Work to complete - Every line below that holds the word "body" must be listed.

[Change detection outputs]
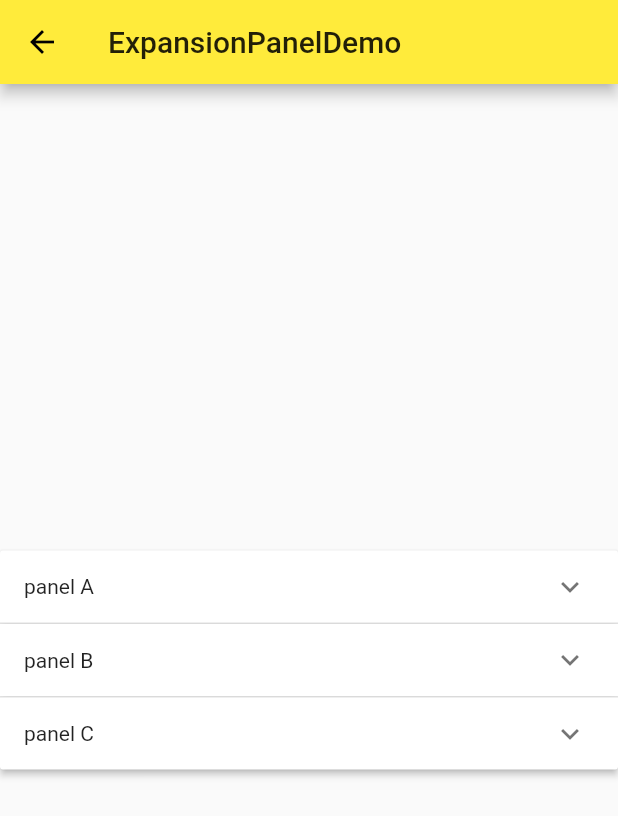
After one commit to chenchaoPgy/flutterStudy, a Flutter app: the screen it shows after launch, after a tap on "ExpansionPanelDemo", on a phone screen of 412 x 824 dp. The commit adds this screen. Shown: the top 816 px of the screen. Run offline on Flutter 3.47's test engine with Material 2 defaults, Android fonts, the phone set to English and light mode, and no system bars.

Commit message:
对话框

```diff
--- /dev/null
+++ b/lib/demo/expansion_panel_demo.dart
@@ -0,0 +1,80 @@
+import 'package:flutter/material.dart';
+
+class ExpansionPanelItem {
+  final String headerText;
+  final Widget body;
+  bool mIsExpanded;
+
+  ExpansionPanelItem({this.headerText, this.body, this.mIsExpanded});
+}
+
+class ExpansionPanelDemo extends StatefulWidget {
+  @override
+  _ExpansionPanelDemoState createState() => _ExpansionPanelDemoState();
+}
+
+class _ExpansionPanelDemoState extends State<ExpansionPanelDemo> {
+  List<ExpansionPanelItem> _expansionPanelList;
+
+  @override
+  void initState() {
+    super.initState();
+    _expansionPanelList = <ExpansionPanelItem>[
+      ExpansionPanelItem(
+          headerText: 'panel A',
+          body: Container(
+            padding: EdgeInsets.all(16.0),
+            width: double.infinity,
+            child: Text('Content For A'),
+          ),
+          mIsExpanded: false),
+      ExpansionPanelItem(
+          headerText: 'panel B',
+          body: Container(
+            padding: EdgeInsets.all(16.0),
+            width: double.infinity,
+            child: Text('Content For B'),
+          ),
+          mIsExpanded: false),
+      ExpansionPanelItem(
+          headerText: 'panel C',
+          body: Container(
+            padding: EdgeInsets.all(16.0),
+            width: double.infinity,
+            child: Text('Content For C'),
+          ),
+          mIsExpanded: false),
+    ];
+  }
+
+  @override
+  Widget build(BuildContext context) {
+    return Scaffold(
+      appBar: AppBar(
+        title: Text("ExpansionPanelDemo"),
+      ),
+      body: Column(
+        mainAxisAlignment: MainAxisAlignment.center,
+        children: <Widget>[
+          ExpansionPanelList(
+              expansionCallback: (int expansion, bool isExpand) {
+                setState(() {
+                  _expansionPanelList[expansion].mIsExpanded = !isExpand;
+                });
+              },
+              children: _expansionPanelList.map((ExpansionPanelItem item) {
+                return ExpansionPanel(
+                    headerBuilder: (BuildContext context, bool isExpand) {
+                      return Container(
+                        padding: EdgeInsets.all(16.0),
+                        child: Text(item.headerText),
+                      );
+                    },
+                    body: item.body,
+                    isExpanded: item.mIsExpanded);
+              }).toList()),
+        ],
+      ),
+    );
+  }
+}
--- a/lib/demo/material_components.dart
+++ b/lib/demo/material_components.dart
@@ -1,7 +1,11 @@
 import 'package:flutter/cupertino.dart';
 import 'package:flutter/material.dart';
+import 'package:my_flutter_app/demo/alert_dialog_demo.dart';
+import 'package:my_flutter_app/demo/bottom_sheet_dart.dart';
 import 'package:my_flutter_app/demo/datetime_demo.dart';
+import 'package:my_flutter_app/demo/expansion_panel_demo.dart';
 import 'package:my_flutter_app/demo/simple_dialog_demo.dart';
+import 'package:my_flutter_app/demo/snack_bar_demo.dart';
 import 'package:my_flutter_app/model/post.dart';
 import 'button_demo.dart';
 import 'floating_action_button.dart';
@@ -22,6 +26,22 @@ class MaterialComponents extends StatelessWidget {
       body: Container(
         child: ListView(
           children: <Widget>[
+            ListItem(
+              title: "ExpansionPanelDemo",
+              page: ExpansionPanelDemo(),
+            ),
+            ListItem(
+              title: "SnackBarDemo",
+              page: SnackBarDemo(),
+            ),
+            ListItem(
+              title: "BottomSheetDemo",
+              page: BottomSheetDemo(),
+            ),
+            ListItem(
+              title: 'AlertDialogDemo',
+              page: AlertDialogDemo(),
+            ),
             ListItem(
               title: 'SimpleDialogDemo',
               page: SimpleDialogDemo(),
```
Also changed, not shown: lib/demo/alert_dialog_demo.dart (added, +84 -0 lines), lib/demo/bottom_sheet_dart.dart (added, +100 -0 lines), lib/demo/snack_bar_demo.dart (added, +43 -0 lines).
--
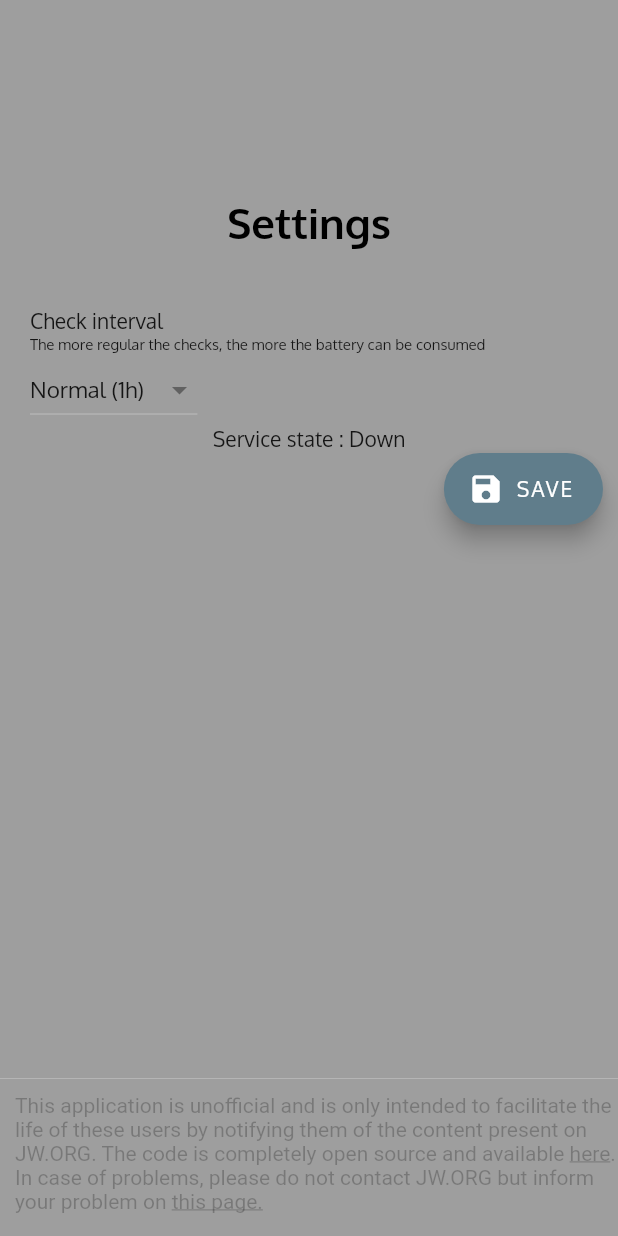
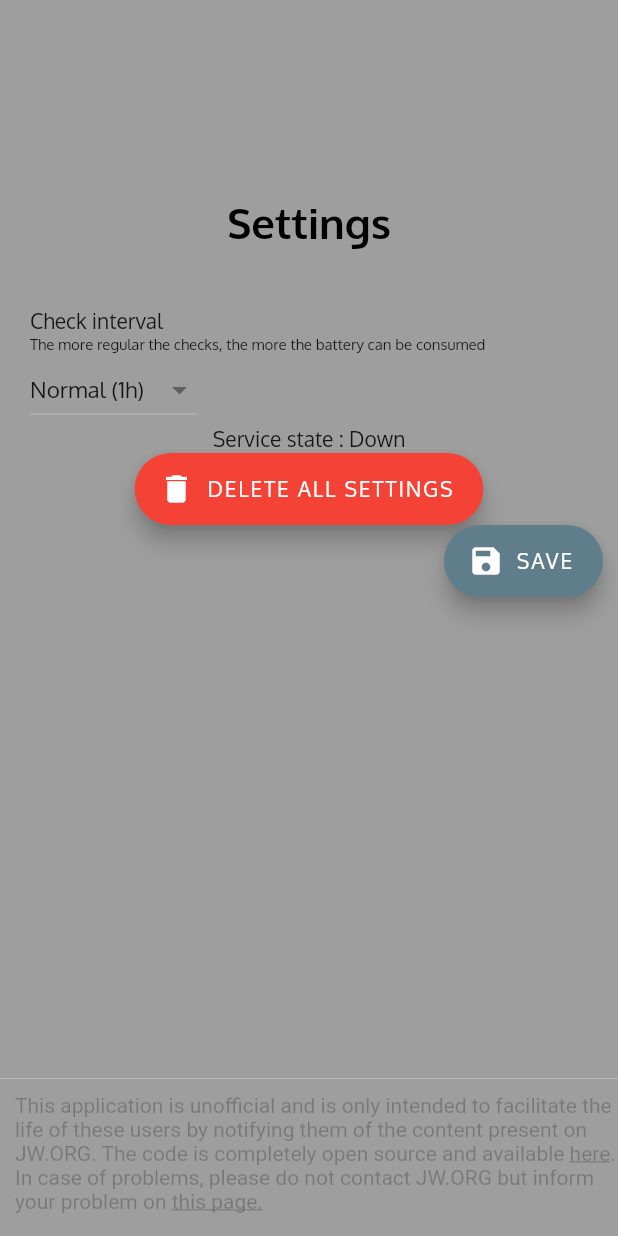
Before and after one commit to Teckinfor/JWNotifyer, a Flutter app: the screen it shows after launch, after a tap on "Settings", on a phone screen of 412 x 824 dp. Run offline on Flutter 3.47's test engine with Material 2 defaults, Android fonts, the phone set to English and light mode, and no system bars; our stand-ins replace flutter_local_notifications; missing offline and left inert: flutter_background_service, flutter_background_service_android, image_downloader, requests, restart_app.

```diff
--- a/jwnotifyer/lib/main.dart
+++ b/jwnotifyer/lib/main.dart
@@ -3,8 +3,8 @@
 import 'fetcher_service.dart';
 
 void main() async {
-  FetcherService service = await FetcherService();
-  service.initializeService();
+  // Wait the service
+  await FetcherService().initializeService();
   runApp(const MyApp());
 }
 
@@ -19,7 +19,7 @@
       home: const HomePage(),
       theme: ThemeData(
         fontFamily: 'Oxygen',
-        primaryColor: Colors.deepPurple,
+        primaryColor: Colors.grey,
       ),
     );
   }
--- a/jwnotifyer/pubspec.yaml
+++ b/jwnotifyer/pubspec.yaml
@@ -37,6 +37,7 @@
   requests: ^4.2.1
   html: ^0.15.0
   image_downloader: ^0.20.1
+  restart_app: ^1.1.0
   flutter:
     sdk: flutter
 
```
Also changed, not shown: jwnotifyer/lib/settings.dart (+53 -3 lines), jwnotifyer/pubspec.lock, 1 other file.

Response to this exercise -
+  final Widget body;
+  ExpansionPanelItem({this.headerText, this.body, this.mIsExpanded});
+          body: Container(
+          body: Container(
+          body: Container(
+      body: Column(
+                    body: item.body,
       body: Container(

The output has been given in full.